**WHAT IS NEEDED:** Every line in the entries where "Smoked" is found should be copied.

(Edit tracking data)
+---+

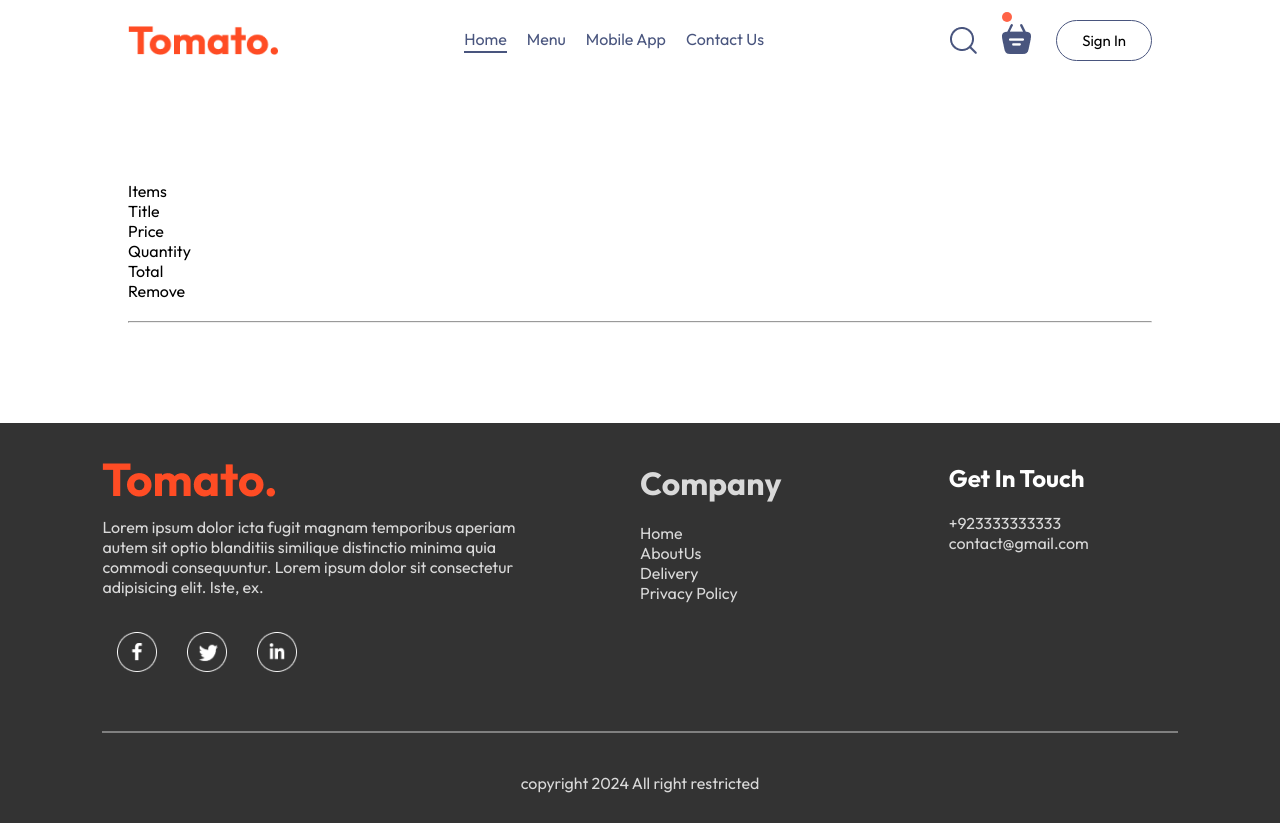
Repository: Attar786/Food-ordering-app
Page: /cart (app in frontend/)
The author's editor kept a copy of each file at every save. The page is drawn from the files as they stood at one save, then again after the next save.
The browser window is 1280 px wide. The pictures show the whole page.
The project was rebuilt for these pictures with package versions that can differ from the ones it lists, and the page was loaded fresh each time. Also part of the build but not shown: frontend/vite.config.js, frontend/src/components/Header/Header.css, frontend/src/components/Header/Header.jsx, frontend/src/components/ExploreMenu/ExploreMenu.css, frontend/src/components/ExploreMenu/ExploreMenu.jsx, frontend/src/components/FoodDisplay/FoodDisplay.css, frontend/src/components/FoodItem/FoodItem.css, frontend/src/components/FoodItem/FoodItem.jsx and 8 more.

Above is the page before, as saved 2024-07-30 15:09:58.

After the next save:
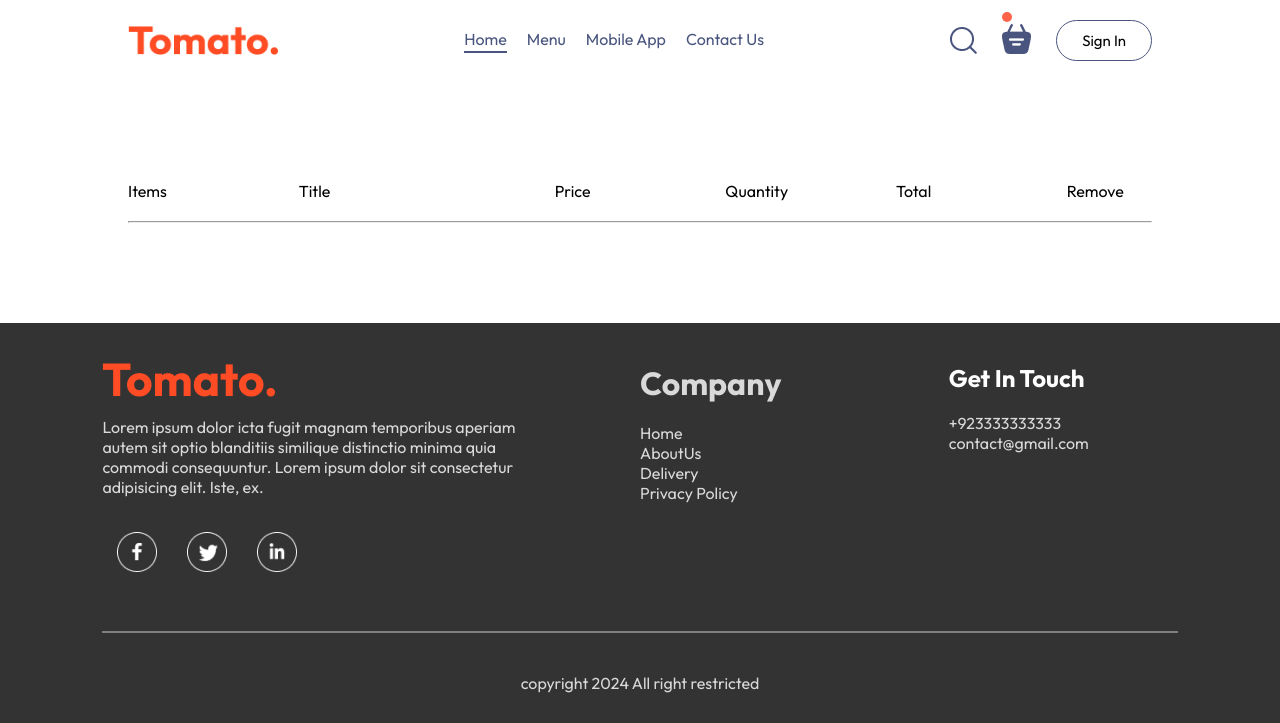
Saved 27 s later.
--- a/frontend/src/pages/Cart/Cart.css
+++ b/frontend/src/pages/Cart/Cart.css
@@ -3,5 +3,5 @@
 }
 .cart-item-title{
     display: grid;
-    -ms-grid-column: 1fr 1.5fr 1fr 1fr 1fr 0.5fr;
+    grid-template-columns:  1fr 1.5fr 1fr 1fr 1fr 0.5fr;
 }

+---+

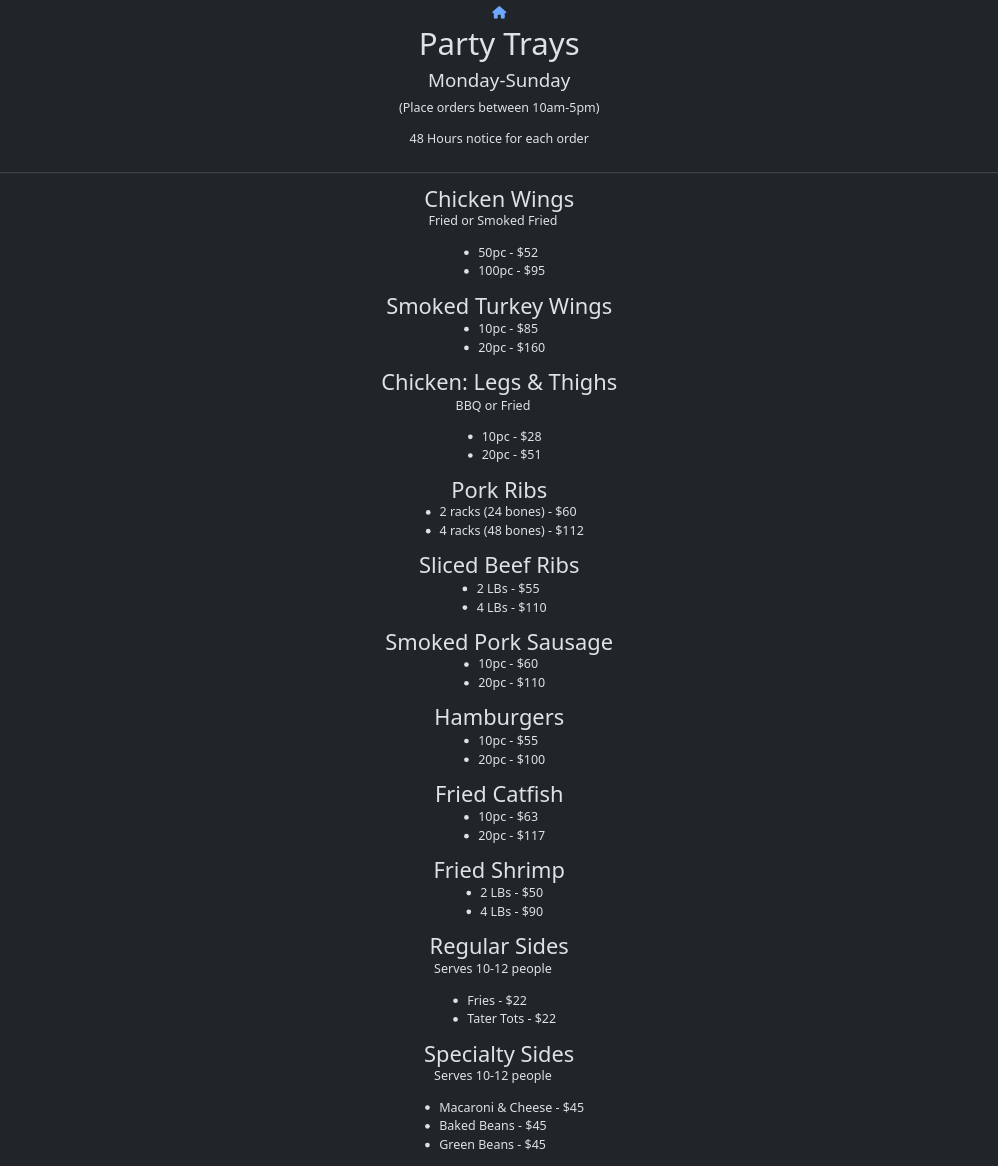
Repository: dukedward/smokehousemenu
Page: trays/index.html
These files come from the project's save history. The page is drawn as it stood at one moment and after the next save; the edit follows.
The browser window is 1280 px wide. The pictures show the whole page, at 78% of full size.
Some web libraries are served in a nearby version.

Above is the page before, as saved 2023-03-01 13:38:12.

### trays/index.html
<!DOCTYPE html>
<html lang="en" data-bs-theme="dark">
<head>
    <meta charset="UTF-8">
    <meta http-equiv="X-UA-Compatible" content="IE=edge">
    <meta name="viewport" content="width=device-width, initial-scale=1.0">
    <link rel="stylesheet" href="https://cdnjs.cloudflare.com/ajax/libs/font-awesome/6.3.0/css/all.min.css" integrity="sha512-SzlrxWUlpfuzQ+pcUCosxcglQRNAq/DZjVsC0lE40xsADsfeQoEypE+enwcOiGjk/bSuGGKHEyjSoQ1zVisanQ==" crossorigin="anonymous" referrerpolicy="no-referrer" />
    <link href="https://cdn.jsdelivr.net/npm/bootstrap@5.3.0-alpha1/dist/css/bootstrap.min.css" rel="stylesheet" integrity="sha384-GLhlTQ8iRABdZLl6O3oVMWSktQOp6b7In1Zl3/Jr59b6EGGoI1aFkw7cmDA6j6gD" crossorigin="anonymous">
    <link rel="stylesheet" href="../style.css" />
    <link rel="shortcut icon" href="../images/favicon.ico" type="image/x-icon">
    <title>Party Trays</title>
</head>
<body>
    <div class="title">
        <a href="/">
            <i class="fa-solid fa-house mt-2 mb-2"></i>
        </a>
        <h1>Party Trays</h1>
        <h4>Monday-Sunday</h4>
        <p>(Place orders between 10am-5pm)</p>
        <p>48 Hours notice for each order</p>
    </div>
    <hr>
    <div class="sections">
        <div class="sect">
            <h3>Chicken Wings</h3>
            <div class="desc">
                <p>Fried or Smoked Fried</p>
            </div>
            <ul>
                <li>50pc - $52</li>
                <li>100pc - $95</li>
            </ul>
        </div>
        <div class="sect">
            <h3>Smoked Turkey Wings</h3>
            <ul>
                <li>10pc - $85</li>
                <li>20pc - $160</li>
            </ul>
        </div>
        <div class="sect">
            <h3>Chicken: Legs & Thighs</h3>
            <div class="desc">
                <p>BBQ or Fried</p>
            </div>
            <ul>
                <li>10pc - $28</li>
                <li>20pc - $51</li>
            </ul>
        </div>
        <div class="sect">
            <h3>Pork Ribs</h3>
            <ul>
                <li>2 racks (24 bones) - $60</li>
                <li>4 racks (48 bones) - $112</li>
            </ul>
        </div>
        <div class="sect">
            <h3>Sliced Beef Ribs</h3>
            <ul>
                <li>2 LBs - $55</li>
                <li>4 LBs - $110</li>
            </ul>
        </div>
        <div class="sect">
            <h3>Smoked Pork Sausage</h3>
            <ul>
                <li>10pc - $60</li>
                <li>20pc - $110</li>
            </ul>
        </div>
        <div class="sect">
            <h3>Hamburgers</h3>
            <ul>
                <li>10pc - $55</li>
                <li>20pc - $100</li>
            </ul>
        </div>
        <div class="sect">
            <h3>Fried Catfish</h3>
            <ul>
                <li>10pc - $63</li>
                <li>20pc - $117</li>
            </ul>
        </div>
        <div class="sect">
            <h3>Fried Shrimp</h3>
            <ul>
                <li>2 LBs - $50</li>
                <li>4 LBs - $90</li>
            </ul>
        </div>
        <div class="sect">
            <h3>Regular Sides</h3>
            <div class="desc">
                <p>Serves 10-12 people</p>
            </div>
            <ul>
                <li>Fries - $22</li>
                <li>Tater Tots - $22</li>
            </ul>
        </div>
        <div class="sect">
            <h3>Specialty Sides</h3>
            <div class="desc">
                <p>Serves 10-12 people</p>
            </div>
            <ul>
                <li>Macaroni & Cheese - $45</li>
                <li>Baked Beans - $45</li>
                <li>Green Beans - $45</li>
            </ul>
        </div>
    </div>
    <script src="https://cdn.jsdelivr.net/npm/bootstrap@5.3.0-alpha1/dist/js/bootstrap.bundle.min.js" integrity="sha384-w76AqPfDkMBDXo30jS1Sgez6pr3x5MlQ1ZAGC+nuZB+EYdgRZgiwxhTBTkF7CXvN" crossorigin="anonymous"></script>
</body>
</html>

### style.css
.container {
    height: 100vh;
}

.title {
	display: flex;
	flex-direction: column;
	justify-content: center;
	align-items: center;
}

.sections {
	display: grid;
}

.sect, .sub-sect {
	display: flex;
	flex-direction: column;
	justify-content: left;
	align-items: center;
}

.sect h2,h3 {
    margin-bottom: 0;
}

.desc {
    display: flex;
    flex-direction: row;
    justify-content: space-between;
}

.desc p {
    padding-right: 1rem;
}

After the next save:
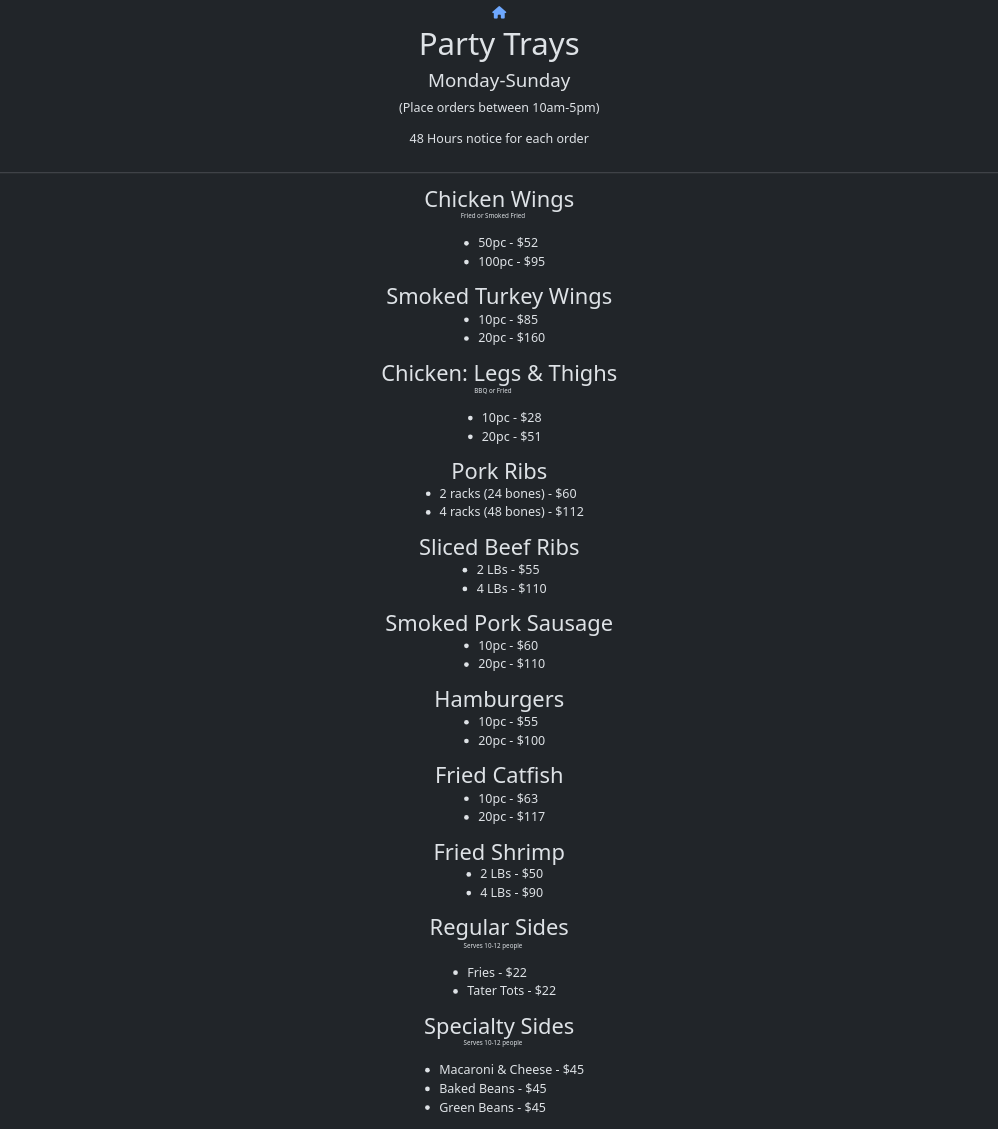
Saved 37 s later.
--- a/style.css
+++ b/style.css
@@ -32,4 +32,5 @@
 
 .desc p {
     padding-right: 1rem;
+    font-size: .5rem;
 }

+---+

**RESPONSE TO THIS TASK:**
                <p>Fried or Smoked Fried</p>
            <h3>Smoked Turkey Wings</h3>
            <h3>Smoked Pork Sausage</h3>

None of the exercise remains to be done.